Armed guards on anti-piracy patrols could well be used as a cover to launch another 26/11-type seaborne attack on India, Navy chief Admiral DK Joshi has warned. “If there are arms and ammunition and their existence is not known, it could lead to such a situation (26/11) in anybody’s waters,” Admiral Joshi said in response to a query at the annual Navy Day press conference. “It is an issue of very serious concern,” the Navy chief said, calling the industry of providing armed guards to merchant vessels ‘entirely unregulated’.
“In some cases, there are even combatants who have taken up employment,” he said without revealing details on their nationalities of these combatants.

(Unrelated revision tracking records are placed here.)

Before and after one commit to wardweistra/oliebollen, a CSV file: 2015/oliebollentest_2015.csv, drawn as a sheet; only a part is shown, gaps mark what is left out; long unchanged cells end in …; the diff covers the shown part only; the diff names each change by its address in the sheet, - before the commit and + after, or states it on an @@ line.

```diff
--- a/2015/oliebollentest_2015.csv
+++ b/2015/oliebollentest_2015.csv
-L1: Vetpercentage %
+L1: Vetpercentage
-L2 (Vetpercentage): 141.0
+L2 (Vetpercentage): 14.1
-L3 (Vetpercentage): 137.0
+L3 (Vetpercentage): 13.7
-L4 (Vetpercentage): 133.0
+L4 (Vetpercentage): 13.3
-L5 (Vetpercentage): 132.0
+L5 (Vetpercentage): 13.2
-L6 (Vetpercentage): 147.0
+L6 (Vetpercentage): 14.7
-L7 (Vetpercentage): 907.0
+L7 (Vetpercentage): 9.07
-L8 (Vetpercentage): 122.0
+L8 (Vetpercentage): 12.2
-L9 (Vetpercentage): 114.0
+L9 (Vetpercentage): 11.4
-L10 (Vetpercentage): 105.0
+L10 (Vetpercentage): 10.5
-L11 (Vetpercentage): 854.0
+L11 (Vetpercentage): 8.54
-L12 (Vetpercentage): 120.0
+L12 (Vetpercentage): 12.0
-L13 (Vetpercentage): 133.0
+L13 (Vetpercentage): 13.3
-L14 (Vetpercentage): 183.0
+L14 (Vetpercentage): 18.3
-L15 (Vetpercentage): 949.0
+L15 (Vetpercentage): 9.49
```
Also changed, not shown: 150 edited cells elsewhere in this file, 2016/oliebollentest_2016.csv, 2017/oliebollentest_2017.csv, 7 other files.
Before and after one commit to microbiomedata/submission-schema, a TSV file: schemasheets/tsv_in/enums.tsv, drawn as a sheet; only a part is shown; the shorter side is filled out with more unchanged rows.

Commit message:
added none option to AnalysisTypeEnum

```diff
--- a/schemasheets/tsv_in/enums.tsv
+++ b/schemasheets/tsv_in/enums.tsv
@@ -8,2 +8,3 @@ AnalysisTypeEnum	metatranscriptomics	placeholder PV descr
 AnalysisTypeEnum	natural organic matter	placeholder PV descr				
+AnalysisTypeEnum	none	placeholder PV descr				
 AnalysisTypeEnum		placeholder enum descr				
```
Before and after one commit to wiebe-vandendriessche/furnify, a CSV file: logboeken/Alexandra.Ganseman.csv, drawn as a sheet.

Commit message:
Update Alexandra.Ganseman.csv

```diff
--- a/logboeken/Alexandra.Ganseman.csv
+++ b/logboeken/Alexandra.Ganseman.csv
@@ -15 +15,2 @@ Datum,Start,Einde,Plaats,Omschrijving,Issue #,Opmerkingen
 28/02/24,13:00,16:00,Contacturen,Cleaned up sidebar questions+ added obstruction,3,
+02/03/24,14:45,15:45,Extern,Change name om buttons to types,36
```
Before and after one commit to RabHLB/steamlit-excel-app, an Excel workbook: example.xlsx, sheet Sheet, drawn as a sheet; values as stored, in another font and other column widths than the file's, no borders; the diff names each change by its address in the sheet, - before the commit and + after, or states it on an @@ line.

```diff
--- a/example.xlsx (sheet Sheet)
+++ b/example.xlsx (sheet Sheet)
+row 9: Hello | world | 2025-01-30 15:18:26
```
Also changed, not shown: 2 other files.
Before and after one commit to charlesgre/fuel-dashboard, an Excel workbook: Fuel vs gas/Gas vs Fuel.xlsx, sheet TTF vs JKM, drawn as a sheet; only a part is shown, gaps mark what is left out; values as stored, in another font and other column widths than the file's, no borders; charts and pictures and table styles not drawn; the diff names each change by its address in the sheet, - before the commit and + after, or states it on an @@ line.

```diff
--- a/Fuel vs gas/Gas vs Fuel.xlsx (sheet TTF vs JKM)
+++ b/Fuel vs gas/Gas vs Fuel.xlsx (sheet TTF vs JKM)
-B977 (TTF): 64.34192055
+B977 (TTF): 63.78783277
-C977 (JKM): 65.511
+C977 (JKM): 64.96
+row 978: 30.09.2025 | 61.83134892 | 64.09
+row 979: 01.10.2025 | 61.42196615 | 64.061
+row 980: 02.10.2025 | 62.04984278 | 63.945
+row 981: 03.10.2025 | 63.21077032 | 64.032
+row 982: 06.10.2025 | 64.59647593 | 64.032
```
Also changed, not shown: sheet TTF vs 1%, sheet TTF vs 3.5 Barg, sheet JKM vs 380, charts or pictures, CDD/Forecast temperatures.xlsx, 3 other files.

A senior coast guard official however says that several retired Pakistani Army and Navy personnel had been hired by nearly 140 private security companies that hire out armed security guards to protect merchant vessels from Somali pirates in the North Indian Ocean. “Given the close links between the Pakistani army and non-state actors like the Lashkar-e-Tayyaba, there is every possibility dubious security firms could be used to infiltrate terrorists on our shores,” he said.
While the Navy and the coast guard have worried about the unregulated presence of armed guards they raised an alarm after the October 12 detention of a private vessel off the Tamil Nadu coast. The Indian Coast Guard intercepted the MV Seaman Guard Ohio off the coast of Tuticorin. The vessel, which the Navy calls a ‘floating armory’ was owned by a US-based private security firm and had 25 armed guards from four nationalities. The coast guard discovered that the vessel did not maintain inventories of the weapons and personnel on board.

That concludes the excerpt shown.